» **Task**:
The response should consist of every record, reproduced exactly.

** Opening Data for this task block **

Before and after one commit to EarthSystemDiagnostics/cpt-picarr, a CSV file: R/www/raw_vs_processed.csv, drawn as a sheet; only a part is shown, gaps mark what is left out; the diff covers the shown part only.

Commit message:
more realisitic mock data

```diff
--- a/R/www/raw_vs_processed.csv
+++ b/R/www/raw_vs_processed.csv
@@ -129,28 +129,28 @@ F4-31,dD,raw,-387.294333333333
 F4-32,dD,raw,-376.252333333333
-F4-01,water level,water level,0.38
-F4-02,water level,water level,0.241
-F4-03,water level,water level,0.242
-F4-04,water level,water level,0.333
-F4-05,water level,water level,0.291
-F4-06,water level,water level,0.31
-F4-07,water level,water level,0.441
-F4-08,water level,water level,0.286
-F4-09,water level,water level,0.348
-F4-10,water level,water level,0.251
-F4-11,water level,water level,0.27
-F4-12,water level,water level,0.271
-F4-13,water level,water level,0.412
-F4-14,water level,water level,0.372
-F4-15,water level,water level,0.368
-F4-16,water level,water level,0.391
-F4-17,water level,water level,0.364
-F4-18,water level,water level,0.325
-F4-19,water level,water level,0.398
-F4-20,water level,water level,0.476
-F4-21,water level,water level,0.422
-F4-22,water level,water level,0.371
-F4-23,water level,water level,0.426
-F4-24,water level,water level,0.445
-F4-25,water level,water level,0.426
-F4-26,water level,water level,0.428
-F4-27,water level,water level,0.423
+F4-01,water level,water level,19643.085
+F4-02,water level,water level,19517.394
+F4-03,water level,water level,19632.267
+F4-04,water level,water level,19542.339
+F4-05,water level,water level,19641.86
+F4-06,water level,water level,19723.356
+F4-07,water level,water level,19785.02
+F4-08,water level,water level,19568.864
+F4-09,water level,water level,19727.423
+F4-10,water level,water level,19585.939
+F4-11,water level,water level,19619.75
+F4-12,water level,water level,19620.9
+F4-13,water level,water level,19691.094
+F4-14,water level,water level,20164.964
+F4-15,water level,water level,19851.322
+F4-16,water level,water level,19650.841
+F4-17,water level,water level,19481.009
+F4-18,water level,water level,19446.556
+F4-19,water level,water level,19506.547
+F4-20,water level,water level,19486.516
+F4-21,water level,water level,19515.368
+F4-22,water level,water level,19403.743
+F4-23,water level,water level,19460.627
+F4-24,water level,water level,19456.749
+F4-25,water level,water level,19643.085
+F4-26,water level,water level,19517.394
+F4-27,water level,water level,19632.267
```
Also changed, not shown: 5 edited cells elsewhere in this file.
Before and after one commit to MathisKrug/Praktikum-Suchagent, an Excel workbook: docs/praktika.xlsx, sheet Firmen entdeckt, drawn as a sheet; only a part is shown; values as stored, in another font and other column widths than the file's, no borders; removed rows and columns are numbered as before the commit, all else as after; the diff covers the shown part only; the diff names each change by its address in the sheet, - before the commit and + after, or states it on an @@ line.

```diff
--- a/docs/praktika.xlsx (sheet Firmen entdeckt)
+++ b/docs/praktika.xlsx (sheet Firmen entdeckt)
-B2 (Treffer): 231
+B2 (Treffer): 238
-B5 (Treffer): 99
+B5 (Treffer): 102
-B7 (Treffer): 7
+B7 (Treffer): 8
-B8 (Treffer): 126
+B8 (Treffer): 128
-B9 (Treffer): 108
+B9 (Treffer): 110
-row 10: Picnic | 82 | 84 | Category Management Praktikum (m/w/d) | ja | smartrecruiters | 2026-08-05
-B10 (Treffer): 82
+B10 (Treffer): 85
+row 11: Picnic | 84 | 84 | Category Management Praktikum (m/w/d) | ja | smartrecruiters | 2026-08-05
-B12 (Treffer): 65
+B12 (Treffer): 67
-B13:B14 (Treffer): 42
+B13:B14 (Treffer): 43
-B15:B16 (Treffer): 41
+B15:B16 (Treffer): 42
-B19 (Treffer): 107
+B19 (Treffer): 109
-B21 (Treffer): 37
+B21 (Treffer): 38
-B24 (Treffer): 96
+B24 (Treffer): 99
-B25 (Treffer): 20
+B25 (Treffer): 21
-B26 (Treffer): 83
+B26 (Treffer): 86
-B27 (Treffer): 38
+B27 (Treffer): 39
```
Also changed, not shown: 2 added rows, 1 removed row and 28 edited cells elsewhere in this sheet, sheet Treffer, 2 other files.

** Closing Data for this task block **

» **Response to this task**:
Before and after one commit to EarthSystemDiagnostics/cpt-picarr, a CSV file: R/www/raw_vs_processed.csv, drawn as a sheet; only a part is shown, gaps mark what is left out; the diff covers the shown part only.

Commit message:
more realisitic mock data

```diff
--- a/R/www/raw_vs_processed.csv
+++ b/R/www/raw_vs_processed.csv
@@ -129,28 +129,28 @@ F4-31,dD,raw,-387.294333333333
 F4-32,dD,raw,-376.252333333333
-F4-01,water level,water level,0.38
-F4-02,water level,water level,0.241
-F4-03,water level,water level,0.242
-F4-04,water level,water level,0.333
-F4-05,water level,water level,0.291
-F4-06,water level,water level,0.31
-F4-07,water level,water level,0.441
-F4-08,water level,water level,0.286
-F4-09,water level,water level,0.348
-F4-10,water level,water level,0.251
-F4-11,water level,water level,0.27
-F4-12,water level,water level,0.271
-F4-13,water level,water level,0.412
-F4-14,water level,water level,0.372
-F4-15,water level,water level,0.368
-F4-16,water level,water level,0.391
-F4-17,water level,water level,0.364
-F4-18,water level,water level,0.325
-F4-19,water level,water level,0.398
-F4-20,water level,water level,0.476
-F4-21,water level,water level,0.422
-F4-22,water level,water level,0.371
-F4-23,water level,water level,0.426
-F4-24,water level,water level,0.445
-F4-25,water level,water level,0.426
-F4-26,water level,water level,0.428
-F4-27,water level,water level,0.423
+F4-01,water level,water level,19643.085
+F4-02,water level,water level,19517.394
+F4-03,water level,water level,19632.267
+F4-04,water level,water level,19542.339
+F4-05,water level,water level,19641.86
+F4-06,water level,water level,19723.356
+F4-07,water level,water level,19785.02
+F4-08,water level,water level,19568.864
+F4-09,water level,water level,19727.423
+F4-10,water level,water level,19585.939
+F4-11,water level,water level,19619.75
+F4-12,water level,water level,19620.9
+F4-13,water level,water level,19691.094
+F4-14,water level,water level,20164.964
+F4-15,water level,water level,19851.322
+F4-16,water level,water level,19650.841
+F4-17,water level,water level,19481.009
+F4-18,water level,water level,19446.556
+F4-19,water level,water level,19506.547
+F4-20,water level,water level,19486.516
+F4-21,water level,water level,19515.368
+F4-22,water level,water level,19403.743
+F4-23,water level,water level,19460.627
+F4-24,water level,water level,19456.749
+F4-25,water level,water level,19643.085
+F4-26,water level,water level,19517.394
+F4-27,water level,water level,19632.267
```
Also changed, not shown: 5 edited cells elsewhere in this file.
Before and after one commit to MathisKrug/Praktikum-Suchagent, an Excel workbook: docs/praktika.xlsx, sheet Firmen entdeckt, drawn as a sheet; only a part is shown; values as stored, in another font and other column widths than the file's, no borders; removed rows and columns are numbered as before the commit, all else as after; the diff covers the shown part only; the diff names each change by its address in the sheet, - before the commit and + after, or states it on an @@ line.

```diff
--- a/docs/praktika.xlsx (sheet Firmen entdeckt)
+++ b/docs/praktika.xlsx (sheet Firmen entdeckt)
-B2 (Treffer): 231
+B2 (Treffer): 238
-B5 (Treffer): 99
+B5 (Treffer): 102
-B7 (Treffer): 7
+B7 (Treffer): 8
-B8 (Treffer): 126
+B8 (Treffer): 128
-B9 (Treffer): 108
+B9 (Treffer): 110
-row 10: Picnic | 82 | 84 | Category Management Praktikum (m/w/d) | ja | smartrecruiters | 2026-08-05
-B10 (Treffer): 82
+B10 (Treffer): 85
+row 11: Picnic | 84 | 84 | Category Management Praktikum (m/w/d) | ja | smartrecruiters | 2026-08-05
-B12 (Treffer): 65
+B12 (Treffer): 67
-B13:B14 (Treffer): 42
+B13:B14 (Treffer): 43
-B15:B16 (Treffer): 41
+B15:B16 (Treffer): 42
-B19 (Treffer): 107
+B19 (Treffer): 109
-B21 (Treffer): 37
+B21 (Treffer): 38
-B24 (Treffer): 96
+B24 (Treffer): 99
-B25 (Treffer): 20
+B25 (Treffer): 21
-B26 (Treffer): 83
+B26 (Treffer): 86
-B27 (Treffer): 38
+B27 (Treffer): 39
```
Also changed, not shown: 2 added rows, 1 removed row and 28 edited cells elsewhere in this sheet, sheet Treffer, 2 other files.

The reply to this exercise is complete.